Task data →
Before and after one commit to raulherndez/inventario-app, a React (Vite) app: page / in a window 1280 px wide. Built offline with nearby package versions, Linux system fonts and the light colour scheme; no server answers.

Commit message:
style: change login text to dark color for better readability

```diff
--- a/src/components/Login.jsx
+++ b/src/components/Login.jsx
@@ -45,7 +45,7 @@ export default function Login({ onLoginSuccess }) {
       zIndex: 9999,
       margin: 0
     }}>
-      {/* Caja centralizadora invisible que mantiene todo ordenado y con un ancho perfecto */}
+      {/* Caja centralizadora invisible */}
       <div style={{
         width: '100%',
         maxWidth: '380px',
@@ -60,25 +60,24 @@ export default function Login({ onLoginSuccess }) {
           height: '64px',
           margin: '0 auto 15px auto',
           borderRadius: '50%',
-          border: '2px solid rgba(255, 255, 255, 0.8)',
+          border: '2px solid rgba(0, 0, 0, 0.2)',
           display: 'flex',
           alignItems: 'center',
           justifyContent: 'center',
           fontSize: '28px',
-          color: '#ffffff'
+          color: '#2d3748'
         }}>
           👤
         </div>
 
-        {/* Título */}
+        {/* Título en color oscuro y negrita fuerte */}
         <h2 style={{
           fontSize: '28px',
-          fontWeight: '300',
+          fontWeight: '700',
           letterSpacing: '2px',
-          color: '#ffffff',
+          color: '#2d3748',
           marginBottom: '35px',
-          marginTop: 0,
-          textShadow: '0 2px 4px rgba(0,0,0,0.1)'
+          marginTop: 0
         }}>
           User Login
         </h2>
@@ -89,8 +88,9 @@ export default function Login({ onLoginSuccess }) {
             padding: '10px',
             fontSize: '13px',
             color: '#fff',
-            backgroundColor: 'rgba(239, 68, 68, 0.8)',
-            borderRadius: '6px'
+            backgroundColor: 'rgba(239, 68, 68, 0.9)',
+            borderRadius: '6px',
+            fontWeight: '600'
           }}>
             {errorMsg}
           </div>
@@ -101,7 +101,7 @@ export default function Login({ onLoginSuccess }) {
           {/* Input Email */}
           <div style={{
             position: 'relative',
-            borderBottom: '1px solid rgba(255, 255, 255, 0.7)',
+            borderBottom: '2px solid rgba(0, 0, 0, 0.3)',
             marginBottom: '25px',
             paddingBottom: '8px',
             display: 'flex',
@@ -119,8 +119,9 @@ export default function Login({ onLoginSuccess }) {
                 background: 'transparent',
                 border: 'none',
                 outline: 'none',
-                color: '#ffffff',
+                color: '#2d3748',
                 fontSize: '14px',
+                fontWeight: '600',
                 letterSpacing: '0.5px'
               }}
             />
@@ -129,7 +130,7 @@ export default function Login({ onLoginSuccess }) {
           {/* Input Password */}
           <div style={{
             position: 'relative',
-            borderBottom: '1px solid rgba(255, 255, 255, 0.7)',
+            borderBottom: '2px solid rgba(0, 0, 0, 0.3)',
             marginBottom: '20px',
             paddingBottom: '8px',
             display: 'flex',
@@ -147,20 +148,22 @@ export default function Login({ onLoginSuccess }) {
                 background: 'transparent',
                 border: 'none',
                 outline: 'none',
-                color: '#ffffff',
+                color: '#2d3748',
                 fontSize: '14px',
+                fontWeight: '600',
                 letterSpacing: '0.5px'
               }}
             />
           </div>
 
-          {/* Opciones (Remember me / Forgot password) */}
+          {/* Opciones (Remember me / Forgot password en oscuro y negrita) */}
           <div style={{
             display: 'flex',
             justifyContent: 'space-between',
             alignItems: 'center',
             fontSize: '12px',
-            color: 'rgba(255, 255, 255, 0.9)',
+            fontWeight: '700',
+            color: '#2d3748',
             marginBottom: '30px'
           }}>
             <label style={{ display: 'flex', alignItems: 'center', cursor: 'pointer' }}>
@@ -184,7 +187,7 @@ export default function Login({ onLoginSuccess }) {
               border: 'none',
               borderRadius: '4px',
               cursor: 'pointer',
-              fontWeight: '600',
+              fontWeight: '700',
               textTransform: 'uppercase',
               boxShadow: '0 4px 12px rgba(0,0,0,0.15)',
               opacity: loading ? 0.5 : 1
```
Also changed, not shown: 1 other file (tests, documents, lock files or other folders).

Exercise details → A full, exact repeat of the entries above is required.

Answer area →
Before and after one commit to raulherndez/inventario-app, a React (Vite) app: page / in a window 1280 px wide. Built offline with nearby package versions, Linux system fonts and the light colour scheme; no server answers.

Commit message:
style: change login text to dark color for better readability

```diff
--- a/src/components/Login.jsx
+++ b/src/components/Login.jsx
@@ -45,7 +45,7 @@ export default function Login({ onLoginSuccess }) {
       zIndex: 9999,
       margin: 0
     }}>
-      {/* Caja centralizadora invisible que mantiene todo ordenado y con un ancho perfecto */}
+      {/* Caja centralizadora invisible */}
       <div style={{
         width: '100%',
         maxWidth: '380px',
@@ -60,25 +60,24 @@ export default function Login({ onLoginSuccess }) {
           height: '64px',
           margin: '0 auto 15px auto',
           borderRadius: '50%',
-          border: '2px solid rgba(255, 255, 255, 0.8)',
+          border: '2px solid rgba(0, 0, 0, 0.2)',
           display: 'flex',
           alignItems: 'center',
           justifyContent: 'center',
           fontSize: '28px',
-          color: '#ffffff'
+          color: '#2d3748'
         }}>
           👤
         </div>
 
-        {/* Título */}
+        {/* Título en color oscuro y negrita fuerte */}
         <h2 style={{
           fontSize: '28px',
-          fontWeight: '300',
+          fontWeight: '700',
           letterSpacing: '2px',
-          color: '#ffffff',
+          color: '#2d3748',
           marginBottom: '35px',
-          marginTop: 0,
-          textShadow: '0 2px 4px rgba(0,0,0,0.1)'
+          marginTop: 0
         }}>
           User Login
         </h2>
@@ -89,8 +88,9 @@ export default function Login({ onLoginSuccess }) {
             padding: '10px',
             fontSize: '13px',
             color: '#fff',
-            backgroundColor: 'rgba(239, 68, 68, 0.8)',
-            borderRadius: '6px'
+            backgroundColor: 'rgba(239, 68, 68, 0.9)',
+            borderRadius: '6px',
+            fontWeight: '600'
           }}>
             {errorMsg}
           </div>
@@ -101,7 +101,7 @@ export default function Login({ onLoginSuccess }) {
           {/* Input Email */}
           <div style={{
             position: 'relative',
-            borderBottom: '1px solid rgba(255, 255, 255, 0.7)',
+            borderBottom: '2px solid rgba(0, 0, 0, 0.3)',
             marginBottom: '25px',
             paddingBottom: '8px',
             display: 'flex',
@@ -119,8 +119,9 @@ export default function Login({ onLoginSuccess }) {
                 background: 'transparent',
                 border: 'none',
                 outline: 'none',
-                color: '#ffffff',
+                color: '#2d3748',
                 fontSize: '14px',
+                fontWeight: '600',
                 letterSpacing: '0.5px'
               }}
             />
@@ -129,7 +130,7 @@ export default function Login({ onLoginSuccess }) {
           {/* Input Password */}
           <div style={{
             position: 'relative',
-            borderBottom: '1px solid rgba(255, 255, 255, 0.7)',
+            borderBottom: '2px solid rgba(0, 0, 0, 0.3)',
             marginBottom: '20px',
             paddingBottom: '8px',
             display: 'flex',
@@ -147,20 +148,22 @@ export default function Login({ onLoginSuccess }) {
                 background: 'transparent',
                 border: 'none',
                 outline: 'none',
-                color: '#ffffff',
+                color: '#2d3748',
                 fontSize: '14px',
+                fontWeight: '600',
                 letterSpacing: '0.5px'
               }}
             />
           </div>
 
-          {/* Opciones (Remember me / Forgot password) */}
+          {/* Opciones (Remember me / Forgot password en oscuro y negrita) */}
           <div style={{
             display: 'flex',
             justifyContent: 'space-between',
             alignItems: 'center',
             fontSize: '12px',
-            color: 'rgba(255, 255, 255, 0.9)',
+            fontWeight: '700',
+            color: '#2d3748',
             marginBottom: '30px'
           }}>
             <label style={{ display: 'flex', alignItems: 'center', cursor: 'pointer' }}>
@@ -184,7 +187,7 @@ export default function Login({ onLoginSuccess }) {
               border: 'none',
               borderRadius: '4px',
               cursor: 'pointer',
-              fontWeight: '600',
+              fontWeight: '700',
               textTransform: 'uppercase',
               boxShadow: '0 4px 12px rgba(0,0,0,0.15)',
               opacity: loading ? 0.5 : 1
```
Also changed, not shown: 1 other file (tests, documents, lock files or other folders).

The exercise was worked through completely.